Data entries
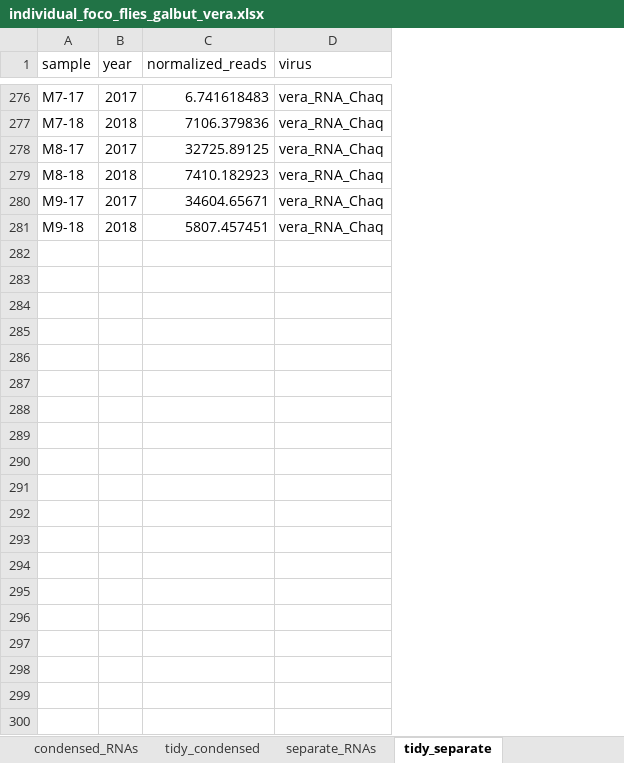
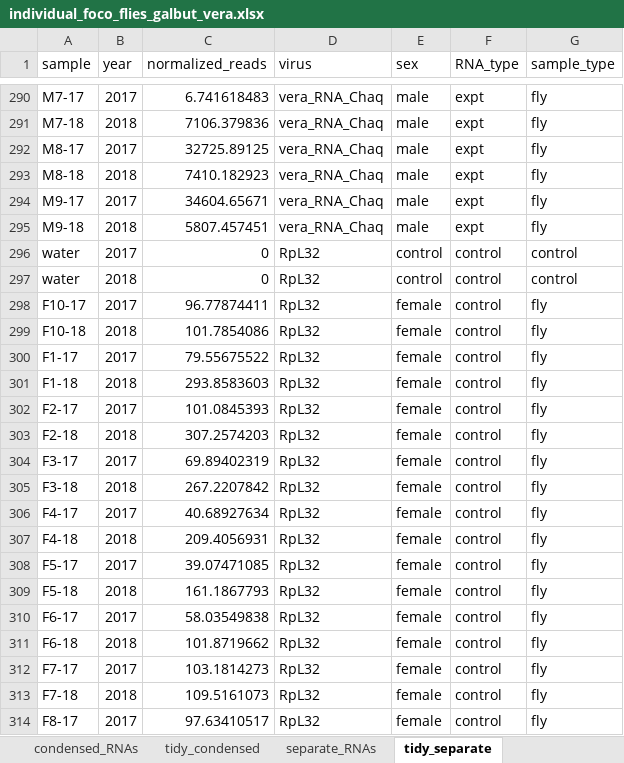
Before and after one commit to scross92/partitivirus_transmission_paper, an Excel workbook: individual_foco_flies_galbut_vera.xlsx, sheet tidy_separate, drawn as a sheet; only a part is shown, gaps mark what is left out; values as stored, in another font and other column widths than the file's, no borders; the diff covers the shown part only; the diff names each change by its address in the sheet, - before the commit and + after, or states it on an @@ line.

```diff
--- a/individual_foco_flies_galbut_vera.xlsx (sheet tidy_separate)
+++ b/individual_foco_flies_galbut_vera.xlsx (sheet tidy_separate)
+column E (sex), rows 290-295: all male
+column F (RNA_type), rows 290-295: all expt
+column G (sample_type), rows 290-295: all fly
+row 296: water | 2017 | 0 | RpL32 | control | control | control
+row 297: water | 2018 | 0 | RpL32 | control | control | control
+row 298: F10-17 | 2017 | 96.77874411 | RpL32 | female | control | fly
+row 299: F10-18 | 2018 | 101.7854086 | RpL32 | female | control | fly
+row 300: F1-17 | 2017 | 79.55675522 | RpL32 | female | control | fly
+row 301: F1-18 | 2018 | 293.8583603 | RpL32 | female | control | fly
+row 302: F2-17 | 2017 | 101.0845393 | RpL32 | female | control | fly
+row 303: F2-18 | 2018 | 307.2574203 | RpL32 | female | control | fly
+row 304: F3-17 | 2017 | 69.89402319 | RpL32 | female | control | fly
+row 305: F3-18 | 2018 | 267.2207842 | RpL32 | female | control | fly
+row 306: F4-17 | 2017 | 40.68927634 | RpL32 | female | control | fly
+row 307: F4-18 | 2018 | 209.4056931 | RpL32 | female | control | fly
+row 308: F5-17 | 2017 | 39.07471085 | RpL32 | female | control | fly
+row 309: F5-18 | 2018 | 161.1867793 | RpL32 | female | control | fly
+row 310: F6-17 | 2017 | 58.03549838 | RpL32 | female | control | fly
+row 311: F6-18 | 2018 | 101.8719662 | RpL32 | female | control | fly
+row 312: F7-17 | 2017 | 103.1814273 | RpL32 | female | control | fly
+row 313: F7-18 | 2018 | 109.5161073 | RpL32 | female | control | fly
+row 314: F8-17 | 2017 | 97.63410517 | RpL32 | female | control | fly
```
Also changed, not shown: 79 added rows elsewhere in this sheet, sheet tidy_condensed, sheet separate_RNAs, 1 other file.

• [Work task] For each line in the records that contains the word "rows", make a copy.

• [Answer section]
+column E (sex), rows 290-295: all male
+column F (RNA_type), rows 290-295: all expt
+column G (sample_type), rows 290-295: all fly
Also changed, not shown: 79 added rows elsewhere in this sheet, sheet tidy_condensed, sheet separate_RNAs, 1 other file.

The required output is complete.